Action item
Copy all the lines of the data that include the word "hsizetype".

(Entries taken from a collection)
* * *

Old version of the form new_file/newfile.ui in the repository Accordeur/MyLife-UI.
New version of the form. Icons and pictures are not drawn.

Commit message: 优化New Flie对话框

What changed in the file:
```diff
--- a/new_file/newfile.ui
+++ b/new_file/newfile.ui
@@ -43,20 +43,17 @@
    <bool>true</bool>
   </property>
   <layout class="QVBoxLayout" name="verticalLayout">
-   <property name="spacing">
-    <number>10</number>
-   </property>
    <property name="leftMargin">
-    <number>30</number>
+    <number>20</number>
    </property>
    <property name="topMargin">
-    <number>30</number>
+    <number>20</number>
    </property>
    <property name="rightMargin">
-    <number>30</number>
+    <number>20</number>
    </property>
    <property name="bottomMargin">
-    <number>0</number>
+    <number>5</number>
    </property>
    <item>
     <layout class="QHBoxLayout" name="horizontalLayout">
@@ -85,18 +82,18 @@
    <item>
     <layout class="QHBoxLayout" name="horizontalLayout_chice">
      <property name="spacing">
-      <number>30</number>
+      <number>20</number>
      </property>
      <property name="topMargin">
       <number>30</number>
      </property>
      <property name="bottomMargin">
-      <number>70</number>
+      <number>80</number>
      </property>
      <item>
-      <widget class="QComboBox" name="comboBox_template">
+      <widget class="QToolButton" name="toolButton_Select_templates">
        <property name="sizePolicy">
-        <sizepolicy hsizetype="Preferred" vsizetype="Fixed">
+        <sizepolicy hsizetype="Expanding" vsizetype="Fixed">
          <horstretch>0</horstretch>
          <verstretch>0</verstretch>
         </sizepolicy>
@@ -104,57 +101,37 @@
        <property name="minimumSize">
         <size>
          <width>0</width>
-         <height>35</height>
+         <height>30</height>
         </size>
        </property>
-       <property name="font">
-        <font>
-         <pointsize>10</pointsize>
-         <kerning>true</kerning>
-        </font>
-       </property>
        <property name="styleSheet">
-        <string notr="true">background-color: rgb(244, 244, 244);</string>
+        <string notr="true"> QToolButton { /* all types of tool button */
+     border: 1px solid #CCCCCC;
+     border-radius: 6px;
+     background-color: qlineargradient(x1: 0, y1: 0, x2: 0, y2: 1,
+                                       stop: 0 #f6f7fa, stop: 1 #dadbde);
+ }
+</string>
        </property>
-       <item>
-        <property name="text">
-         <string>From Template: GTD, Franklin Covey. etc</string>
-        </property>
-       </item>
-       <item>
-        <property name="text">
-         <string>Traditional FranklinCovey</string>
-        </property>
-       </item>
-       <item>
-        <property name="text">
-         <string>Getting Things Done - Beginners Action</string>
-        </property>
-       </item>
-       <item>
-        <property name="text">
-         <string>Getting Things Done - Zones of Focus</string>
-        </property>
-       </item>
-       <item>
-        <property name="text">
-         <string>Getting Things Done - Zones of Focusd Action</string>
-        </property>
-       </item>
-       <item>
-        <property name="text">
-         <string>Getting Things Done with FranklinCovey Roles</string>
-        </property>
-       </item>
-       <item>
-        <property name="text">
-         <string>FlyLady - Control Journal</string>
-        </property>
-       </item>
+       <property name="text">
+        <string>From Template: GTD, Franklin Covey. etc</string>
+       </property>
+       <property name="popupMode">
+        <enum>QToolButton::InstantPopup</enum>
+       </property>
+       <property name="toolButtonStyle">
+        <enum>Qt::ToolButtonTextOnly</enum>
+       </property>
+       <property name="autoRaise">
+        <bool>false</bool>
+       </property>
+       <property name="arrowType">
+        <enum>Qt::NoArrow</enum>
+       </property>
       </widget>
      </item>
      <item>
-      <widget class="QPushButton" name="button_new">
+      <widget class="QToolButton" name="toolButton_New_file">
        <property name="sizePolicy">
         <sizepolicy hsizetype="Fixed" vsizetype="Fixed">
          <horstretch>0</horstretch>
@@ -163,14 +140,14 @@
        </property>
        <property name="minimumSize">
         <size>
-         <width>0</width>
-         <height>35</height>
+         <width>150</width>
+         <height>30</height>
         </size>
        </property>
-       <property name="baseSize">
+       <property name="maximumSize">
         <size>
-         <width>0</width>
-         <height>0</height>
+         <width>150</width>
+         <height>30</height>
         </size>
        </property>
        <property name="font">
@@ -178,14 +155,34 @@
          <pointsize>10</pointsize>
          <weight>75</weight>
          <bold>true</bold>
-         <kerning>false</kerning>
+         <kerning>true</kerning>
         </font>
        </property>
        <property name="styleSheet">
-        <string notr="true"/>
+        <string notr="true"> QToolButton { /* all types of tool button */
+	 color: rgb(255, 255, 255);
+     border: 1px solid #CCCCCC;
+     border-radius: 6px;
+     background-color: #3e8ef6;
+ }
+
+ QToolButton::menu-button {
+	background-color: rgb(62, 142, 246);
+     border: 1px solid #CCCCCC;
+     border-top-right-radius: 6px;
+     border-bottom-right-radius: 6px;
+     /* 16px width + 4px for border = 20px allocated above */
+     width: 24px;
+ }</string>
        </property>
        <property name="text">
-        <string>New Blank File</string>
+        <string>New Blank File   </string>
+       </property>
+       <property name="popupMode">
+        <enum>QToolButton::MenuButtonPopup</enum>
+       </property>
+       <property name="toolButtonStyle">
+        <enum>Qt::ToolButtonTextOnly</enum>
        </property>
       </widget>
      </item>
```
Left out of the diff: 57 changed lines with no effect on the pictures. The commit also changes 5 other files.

* * *

Task answer
-        <sizepolicy hsizetype="Preferred" vsizetype="Fixed">
+        <sizepolicy hsizetype="Expanding" vsizetype="Fixed">
         <sizepolicy hsizetype="Fixed" vsizetype="Fixed">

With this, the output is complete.